2015 GSA Annual Meeting in Baltimore, Maryland, USA (1-4 November 2015)

Paper No. 255-3
Presentation Time: 2:20 PM


DELA PIERRE, Francesco1, NATALICCHIO, Marcello2, FERRANDO, Simona1, GIUSTETTO, Roberto2, BIRGEL, Daniel3, CARNEVALE, Giorgio2, GIER, Susanne4, LOZAR, Francesca2 and PECKMANN, Jörn5, (1)Department of Earth Sciences, University of Torino, Via Valperga Caluso 35, Torino, 10125, Italy, (2)Department of Earth Sciences, University of Torino, Via Valperga Caluso, 35, Torino, 10125, Italy, (3)Department of Geodynamics and Sedimentology, University of Vienna, Althanstrasse 14, Vienna, 1090, Austria, (4)Department of Geodynamics and Sedimentology, University of Vienna, Althanstrasse 14, Vienna, 10090, Austria, (5)Department of Geodynamics and Sedimentology, University of Vienna, Althanstrasse 14, Vienna, 1090, Austria; Institute of Geology, University of Hamburg, Hamburg, 20146, Germany, francesco.delapierre@unito.it

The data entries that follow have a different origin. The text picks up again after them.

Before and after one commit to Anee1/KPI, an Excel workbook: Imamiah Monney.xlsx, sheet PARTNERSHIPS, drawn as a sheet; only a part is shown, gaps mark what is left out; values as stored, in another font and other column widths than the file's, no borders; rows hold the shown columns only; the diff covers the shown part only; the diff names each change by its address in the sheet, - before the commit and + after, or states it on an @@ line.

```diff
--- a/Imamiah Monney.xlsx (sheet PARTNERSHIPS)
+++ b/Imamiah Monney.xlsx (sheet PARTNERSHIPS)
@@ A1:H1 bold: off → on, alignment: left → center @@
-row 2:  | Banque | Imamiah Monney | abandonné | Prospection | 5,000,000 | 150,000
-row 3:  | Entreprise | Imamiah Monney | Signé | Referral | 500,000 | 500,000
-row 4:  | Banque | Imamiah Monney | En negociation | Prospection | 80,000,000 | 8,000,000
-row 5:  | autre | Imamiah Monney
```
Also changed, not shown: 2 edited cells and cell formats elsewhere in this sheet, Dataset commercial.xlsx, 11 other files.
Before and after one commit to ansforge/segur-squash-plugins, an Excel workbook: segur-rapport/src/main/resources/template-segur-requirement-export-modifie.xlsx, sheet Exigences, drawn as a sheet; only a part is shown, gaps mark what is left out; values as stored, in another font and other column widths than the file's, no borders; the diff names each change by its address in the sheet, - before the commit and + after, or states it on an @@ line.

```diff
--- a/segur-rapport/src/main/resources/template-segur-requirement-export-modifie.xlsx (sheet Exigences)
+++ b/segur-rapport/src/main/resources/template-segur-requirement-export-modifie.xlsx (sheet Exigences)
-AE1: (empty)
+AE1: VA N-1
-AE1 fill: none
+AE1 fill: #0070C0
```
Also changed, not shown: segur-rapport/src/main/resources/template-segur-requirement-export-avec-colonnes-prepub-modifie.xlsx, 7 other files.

The thick gypsum deposits formed in the Mediterranean basin during the Messinian salinity crisis incorporate dense mazes of filamentous fossils (spaghetti-like structures), which were interpreted as fossils of benthic algae or cyanobacteria, pointing to deposition in a marine subtidal or intertidal environment. This interpretation has recently been questioned and it was suggested that the fossils represent sulfur bacteria. This attribution was based on morphological observations only, thus not overcoming the problem that morphology and size alone are not diagnostic for a particular group of bacteria. We present here a petrographic, minerochemical and Raman spectroscopy study of the Messinian fossiliferous gypsum from the Piedmont Basin (NW Italy). The results indicate that the enigmatic filamentous structures represent indeed remains of colorless, vacuolated sulfide-oxidizing bacteria like Beggiatoa or Thioploca. This assignment is supported by the presence of small crystal aggregates of pyrite and associated polysulfide within the filamentous fossils. Pyrite and polysulfide are considered to result from early diagenetic transformation of zero-valent sulfur globules stored within the cells, which is a clade-diagnostic feature of living and degraded sulfur bacteria. Besides filamentous fossils, the studied gypsum crystals contain remains of eury- and stenohaline diatoms and clay-rich aggregates interpreted as alteration products of marine snow floccules. This peculiar fossil assemblage suggests that the Messinian gypsum formed at greater water depth than previously assumed. In addition, it reflects conditions of increased productivity in the water column, which was triggered by high fluxes of nutrients into the basin during phases of enhanced riverine runoff and fresh water discharge. The apparent algal blooms enhanced organic matter degradation by bacterial sulfate reduction in an oxygen-depleted environment, which provided the high hydrogen sulfide flux that was required for the growth of sulfide-oxidizing bacteria. This study confirms that gypsum evaporites have great potential to preserve the early stages of the taphonomic alteration of bacterial cells, shedding light on the paleoecology of ancient hypersaline environments on Earth and possibly Mars.